AVAILABLE DATA:
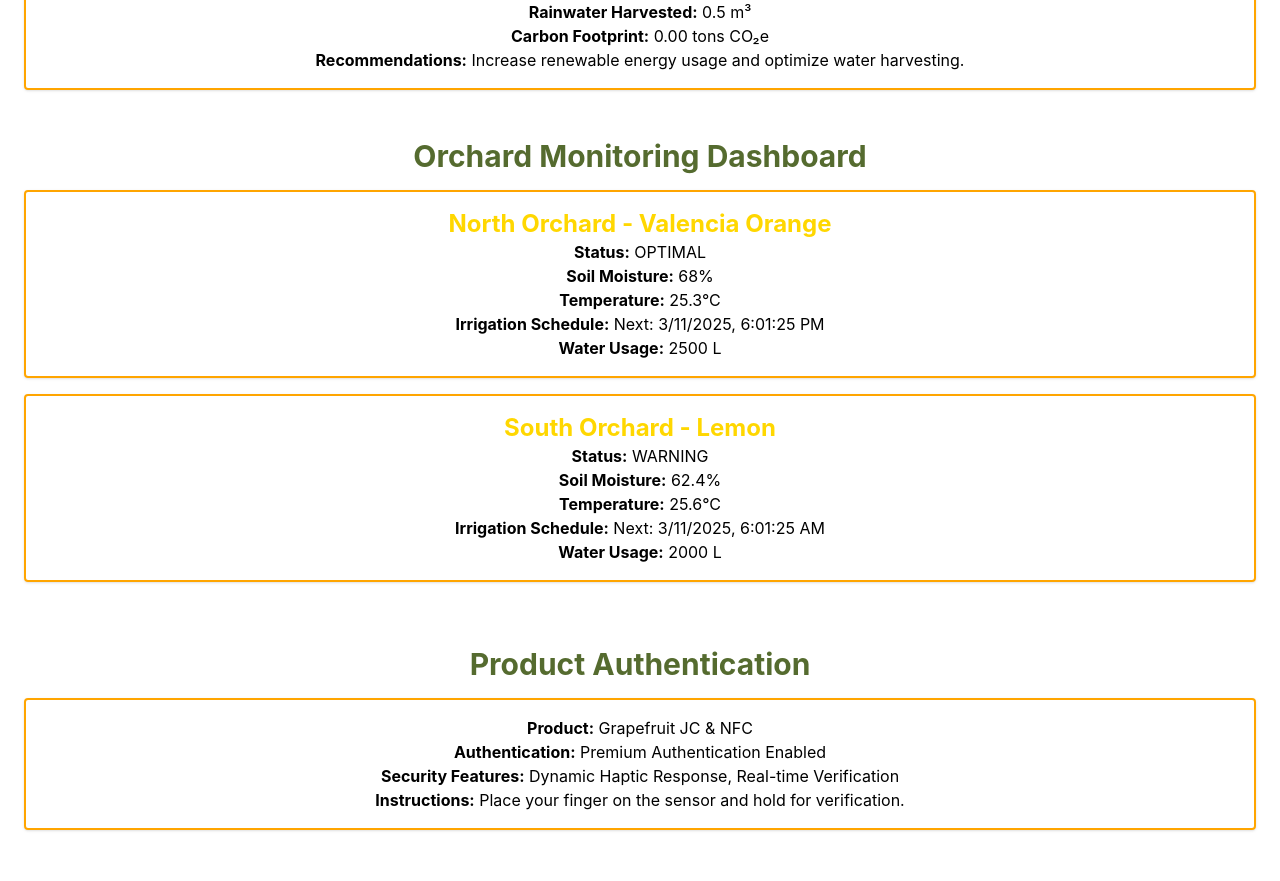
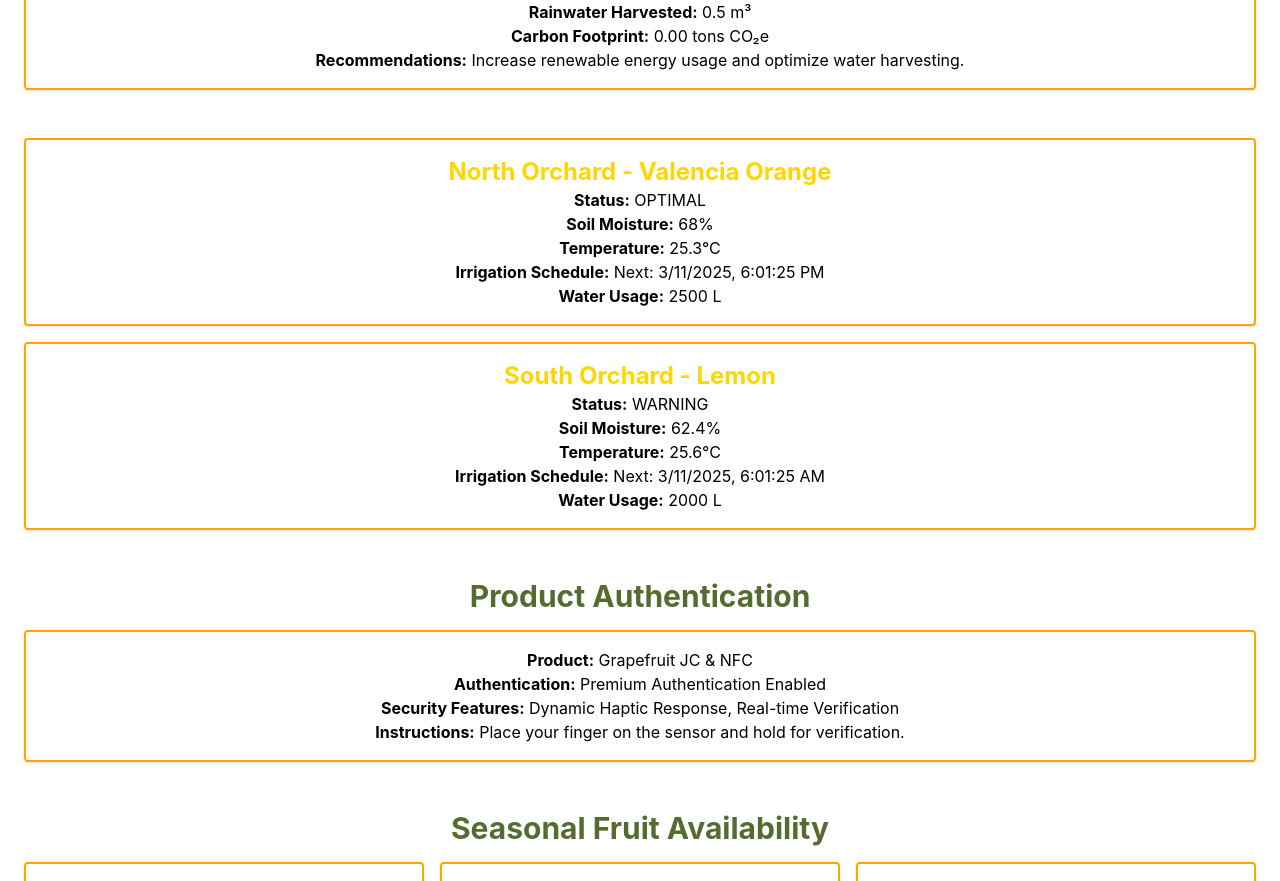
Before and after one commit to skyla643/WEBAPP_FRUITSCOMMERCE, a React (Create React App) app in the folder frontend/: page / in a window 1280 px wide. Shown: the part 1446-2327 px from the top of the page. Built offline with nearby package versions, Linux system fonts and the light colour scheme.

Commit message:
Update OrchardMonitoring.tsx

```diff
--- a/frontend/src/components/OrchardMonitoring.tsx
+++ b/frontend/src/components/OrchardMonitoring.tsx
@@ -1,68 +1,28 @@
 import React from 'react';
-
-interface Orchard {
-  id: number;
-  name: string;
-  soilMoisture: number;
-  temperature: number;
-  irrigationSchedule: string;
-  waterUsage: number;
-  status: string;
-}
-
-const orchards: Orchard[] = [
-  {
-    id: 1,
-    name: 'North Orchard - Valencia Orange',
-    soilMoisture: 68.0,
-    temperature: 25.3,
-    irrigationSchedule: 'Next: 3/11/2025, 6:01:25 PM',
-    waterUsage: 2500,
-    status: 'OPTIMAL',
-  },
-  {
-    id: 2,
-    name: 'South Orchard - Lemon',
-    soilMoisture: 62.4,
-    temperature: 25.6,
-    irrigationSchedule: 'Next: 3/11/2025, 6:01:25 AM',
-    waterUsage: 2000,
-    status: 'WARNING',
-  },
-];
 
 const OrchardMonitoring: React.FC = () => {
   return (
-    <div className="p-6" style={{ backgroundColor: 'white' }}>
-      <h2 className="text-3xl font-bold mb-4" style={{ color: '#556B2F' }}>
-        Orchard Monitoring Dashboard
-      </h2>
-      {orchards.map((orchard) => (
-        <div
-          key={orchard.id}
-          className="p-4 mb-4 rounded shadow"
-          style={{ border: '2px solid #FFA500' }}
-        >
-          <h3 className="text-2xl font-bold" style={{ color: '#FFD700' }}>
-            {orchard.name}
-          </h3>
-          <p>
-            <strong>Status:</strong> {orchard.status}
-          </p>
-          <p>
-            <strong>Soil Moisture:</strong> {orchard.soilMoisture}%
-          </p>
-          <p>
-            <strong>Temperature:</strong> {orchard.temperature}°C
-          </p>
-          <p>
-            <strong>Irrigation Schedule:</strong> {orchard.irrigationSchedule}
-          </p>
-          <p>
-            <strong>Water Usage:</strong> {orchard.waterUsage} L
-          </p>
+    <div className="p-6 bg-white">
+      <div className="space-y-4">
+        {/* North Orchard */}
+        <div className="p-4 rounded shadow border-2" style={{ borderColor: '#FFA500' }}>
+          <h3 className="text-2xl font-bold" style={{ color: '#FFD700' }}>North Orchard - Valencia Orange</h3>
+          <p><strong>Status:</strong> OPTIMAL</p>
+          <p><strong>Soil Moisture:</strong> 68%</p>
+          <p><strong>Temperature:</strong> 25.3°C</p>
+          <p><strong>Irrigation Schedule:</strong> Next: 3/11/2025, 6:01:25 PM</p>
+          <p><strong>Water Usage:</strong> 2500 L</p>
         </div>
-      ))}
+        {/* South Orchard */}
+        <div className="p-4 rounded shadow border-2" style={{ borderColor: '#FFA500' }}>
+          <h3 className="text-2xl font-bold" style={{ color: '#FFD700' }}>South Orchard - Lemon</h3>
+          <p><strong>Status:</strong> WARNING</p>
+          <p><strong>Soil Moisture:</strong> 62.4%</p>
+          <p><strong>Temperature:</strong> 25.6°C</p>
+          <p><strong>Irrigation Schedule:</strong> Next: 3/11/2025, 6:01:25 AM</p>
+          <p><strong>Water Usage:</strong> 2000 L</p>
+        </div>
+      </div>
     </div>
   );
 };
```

---

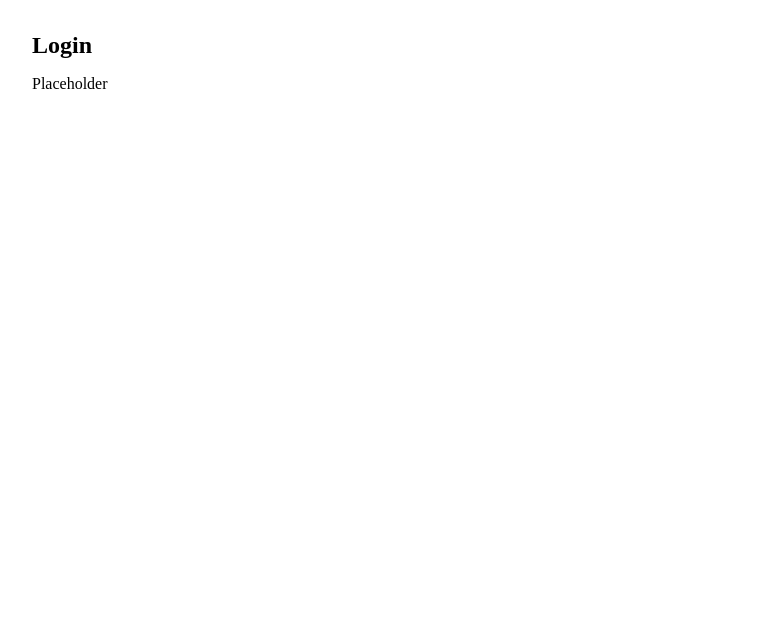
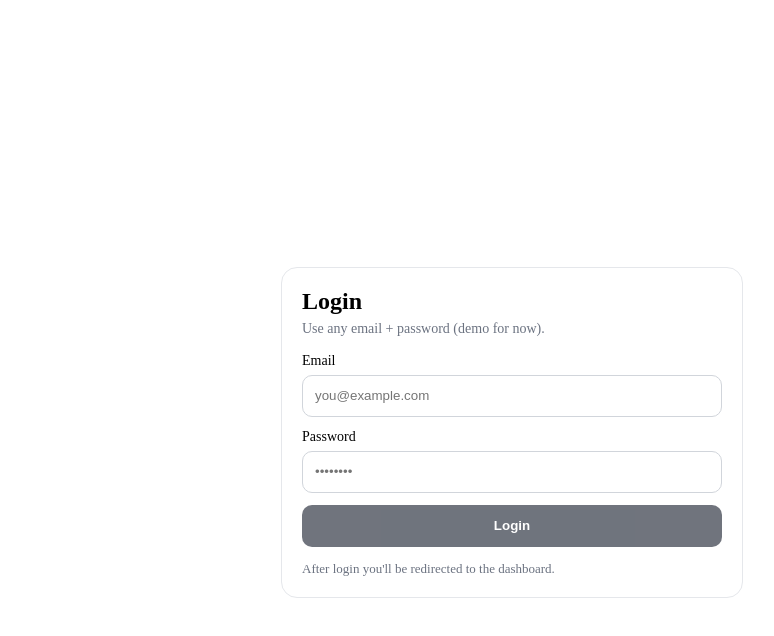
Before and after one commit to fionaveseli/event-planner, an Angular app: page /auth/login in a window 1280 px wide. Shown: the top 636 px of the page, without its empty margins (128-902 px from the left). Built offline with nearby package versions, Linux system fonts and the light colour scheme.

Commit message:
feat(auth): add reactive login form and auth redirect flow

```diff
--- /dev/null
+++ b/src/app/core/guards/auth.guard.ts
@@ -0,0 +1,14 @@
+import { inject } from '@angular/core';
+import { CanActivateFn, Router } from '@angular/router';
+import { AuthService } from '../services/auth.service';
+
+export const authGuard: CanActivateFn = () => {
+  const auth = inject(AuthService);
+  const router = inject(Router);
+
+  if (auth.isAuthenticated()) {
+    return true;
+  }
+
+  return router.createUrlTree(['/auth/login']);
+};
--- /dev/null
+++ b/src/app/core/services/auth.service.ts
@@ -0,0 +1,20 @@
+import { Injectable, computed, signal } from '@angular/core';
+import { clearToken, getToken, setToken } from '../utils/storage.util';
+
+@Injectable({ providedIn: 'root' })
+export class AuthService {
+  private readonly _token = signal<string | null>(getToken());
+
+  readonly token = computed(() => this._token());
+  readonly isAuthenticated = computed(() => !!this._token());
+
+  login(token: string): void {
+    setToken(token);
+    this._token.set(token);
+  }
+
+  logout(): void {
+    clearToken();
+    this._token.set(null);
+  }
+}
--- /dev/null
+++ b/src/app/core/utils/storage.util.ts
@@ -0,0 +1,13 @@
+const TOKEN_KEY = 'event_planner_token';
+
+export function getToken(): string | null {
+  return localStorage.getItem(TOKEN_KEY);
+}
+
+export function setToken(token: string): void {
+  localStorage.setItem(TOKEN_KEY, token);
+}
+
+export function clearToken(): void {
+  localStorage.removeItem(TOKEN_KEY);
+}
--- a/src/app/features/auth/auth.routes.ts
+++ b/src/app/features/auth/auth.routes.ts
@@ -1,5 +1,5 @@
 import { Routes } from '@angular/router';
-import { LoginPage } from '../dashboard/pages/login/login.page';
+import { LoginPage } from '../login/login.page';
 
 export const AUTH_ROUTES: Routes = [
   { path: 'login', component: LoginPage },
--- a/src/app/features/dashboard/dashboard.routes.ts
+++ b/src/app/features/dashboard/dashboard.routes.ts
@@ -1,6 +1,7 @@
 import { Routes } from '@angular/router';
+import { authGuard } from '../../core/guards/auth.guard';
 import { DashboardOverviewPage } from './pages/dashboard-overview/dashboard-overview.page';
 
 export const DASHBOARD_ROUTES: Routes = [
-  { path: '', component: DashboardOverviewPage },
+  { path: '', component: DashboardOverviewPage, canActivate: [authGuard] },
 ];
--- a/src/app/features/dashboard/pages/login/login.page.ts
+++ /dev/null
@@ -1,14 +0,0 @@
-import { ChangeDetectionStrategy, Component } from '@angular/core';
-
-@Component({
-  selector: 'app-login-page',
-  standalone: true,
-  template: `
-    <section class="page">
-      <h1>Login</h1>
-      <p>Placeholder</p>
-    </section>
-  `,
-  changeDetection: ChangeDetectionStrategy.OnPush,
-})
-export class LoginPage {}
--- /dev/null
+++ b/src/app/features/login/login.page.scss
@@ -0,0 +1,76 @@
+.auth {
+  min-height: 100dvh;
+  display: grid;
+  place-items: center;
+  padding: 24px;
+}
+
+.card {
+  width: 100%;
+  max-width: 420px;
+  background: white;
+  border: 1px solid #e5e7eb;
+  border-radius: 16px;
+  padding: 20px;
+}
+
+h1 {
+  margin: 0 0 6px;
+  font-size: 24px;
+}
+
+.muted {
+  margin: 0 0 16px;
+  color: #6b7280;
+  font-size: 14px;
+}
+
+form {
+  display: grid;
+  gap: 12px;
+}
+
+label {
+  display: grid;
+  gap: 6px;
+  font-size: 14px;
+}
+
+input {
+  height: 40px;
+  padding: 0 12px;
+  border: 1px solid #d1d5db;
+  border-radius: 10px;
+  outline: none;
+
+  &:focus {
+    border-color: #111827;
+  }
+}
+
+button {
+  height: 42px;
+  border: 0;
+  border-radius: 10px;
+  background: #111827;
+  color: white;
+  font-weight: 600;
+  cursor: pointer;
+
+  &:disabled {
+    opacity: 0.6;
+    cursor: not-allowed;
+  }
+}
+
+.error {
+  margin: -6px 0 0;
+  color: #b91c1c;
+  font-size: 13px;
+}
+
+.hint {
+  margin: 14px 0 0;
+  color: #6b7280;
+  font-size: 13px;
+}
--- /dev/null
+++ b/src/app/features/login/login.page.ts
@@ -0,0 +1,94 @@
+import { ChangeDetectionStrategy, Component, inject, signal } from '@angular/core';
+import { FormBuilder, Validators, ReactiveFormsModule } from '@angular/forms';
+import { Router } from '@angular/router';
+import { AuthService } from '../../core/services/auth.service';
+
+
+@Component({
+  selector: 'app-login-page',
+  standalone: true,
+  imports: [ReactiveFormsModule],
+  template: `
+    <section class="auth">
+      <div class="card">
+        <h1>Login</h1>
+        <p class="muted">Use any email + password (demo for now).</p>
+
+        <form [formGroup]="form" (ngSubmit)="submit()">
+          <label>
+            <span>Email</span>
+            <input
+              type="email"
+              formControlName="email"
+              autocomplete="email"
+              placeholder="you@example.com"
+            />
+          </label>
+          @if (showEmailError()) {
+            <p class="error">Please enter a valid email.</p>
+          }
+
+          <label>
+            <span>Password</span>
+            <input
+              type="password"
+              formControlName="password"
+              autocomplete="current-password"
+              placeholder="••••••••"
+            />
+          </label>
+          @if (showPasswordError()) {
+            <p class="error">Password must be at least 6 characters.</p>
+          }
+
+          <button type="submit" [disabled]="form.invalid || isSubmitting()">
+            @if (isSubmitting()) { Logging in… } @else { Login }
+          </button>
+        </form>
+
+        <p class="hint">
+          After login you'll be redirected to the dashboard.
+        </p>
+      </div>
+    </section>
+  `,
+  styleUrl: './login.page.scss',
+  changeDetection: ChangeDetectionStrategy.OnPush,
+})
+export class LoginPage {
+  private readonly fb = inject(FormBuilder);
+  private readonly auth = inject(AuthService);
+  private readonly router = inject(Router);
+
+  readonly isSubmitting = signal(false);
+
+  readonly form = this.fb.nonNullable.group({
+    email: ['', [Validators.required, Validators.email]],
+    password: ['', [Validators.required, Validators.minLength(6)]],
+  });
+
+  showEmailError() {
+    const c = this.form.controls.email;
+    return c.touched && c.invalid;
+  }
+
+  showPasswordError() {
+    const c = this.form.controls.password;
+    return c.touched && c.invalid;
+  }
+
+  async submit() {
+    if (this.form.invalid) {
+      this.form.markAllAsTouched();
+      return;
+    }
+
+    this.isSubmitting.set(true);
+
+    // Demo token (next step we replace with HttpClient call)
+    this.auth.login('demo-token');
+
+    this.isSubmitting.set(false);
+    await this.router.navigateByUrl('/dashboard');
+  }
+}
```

==

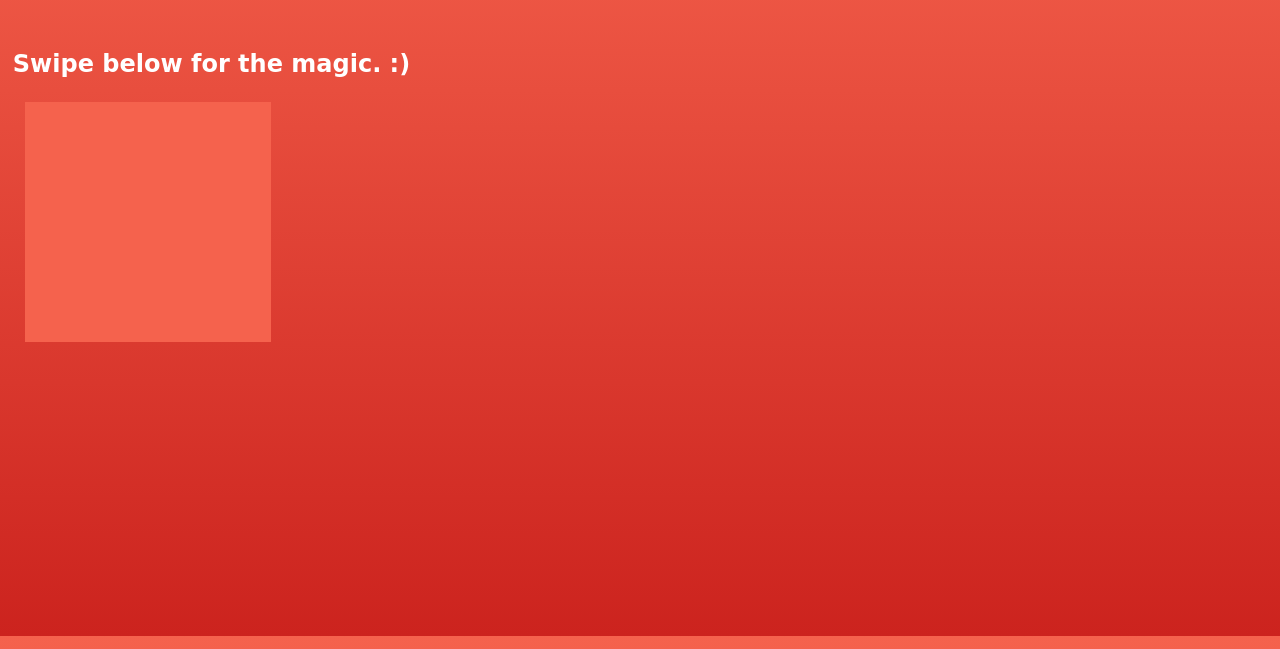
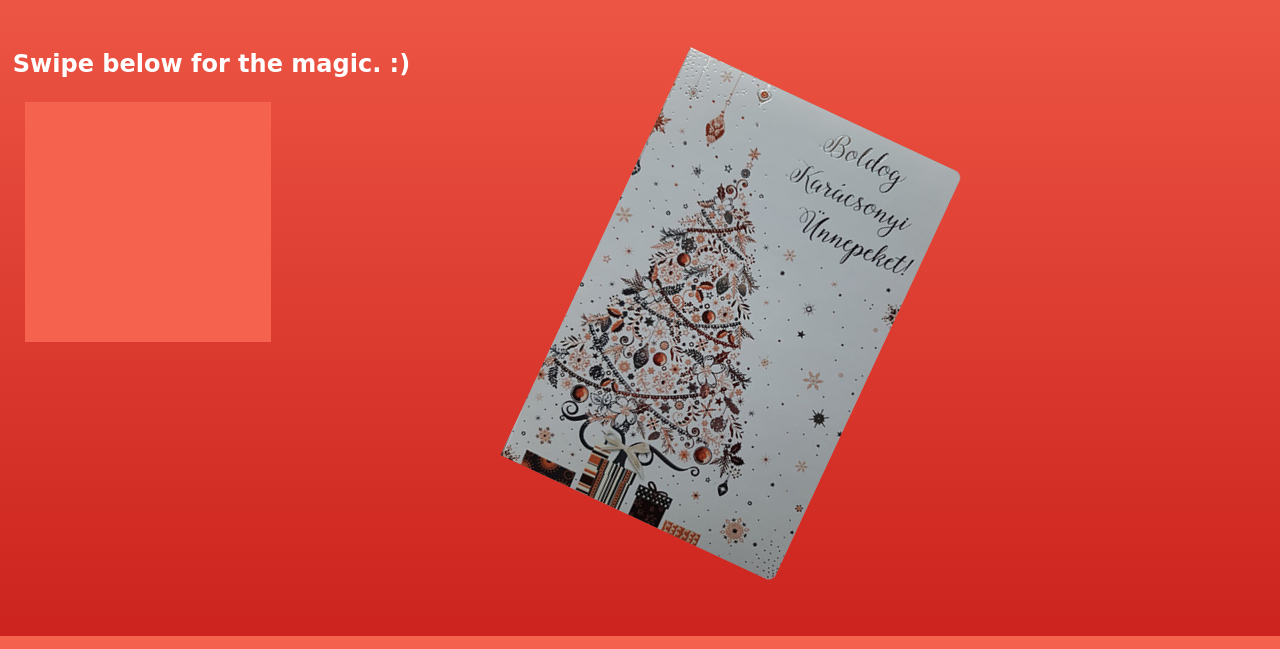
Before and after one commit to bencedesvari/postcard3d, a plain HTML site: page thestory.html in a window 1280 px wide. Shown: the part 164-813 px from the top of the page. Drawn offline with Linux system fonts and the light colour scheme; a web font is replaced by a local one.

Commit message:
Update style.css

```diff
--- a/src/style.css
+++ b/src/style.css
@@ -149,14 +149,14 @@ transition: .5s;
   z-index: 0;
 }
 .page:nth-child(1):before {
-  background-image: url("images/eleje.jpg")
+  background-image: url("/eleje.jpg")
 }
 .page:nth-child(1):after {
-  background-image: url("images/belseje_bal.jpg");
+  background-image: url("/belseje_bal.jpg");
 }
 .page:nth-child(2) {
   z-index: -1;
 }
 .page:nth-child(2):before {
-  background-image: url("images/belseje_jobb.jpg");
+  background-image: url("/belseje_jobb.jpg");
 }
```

AIM OF THE EXERCISE: Lines with the string "nearby": say how many appear in the entries above, giving the number alone.

TASK RESPONSE: 2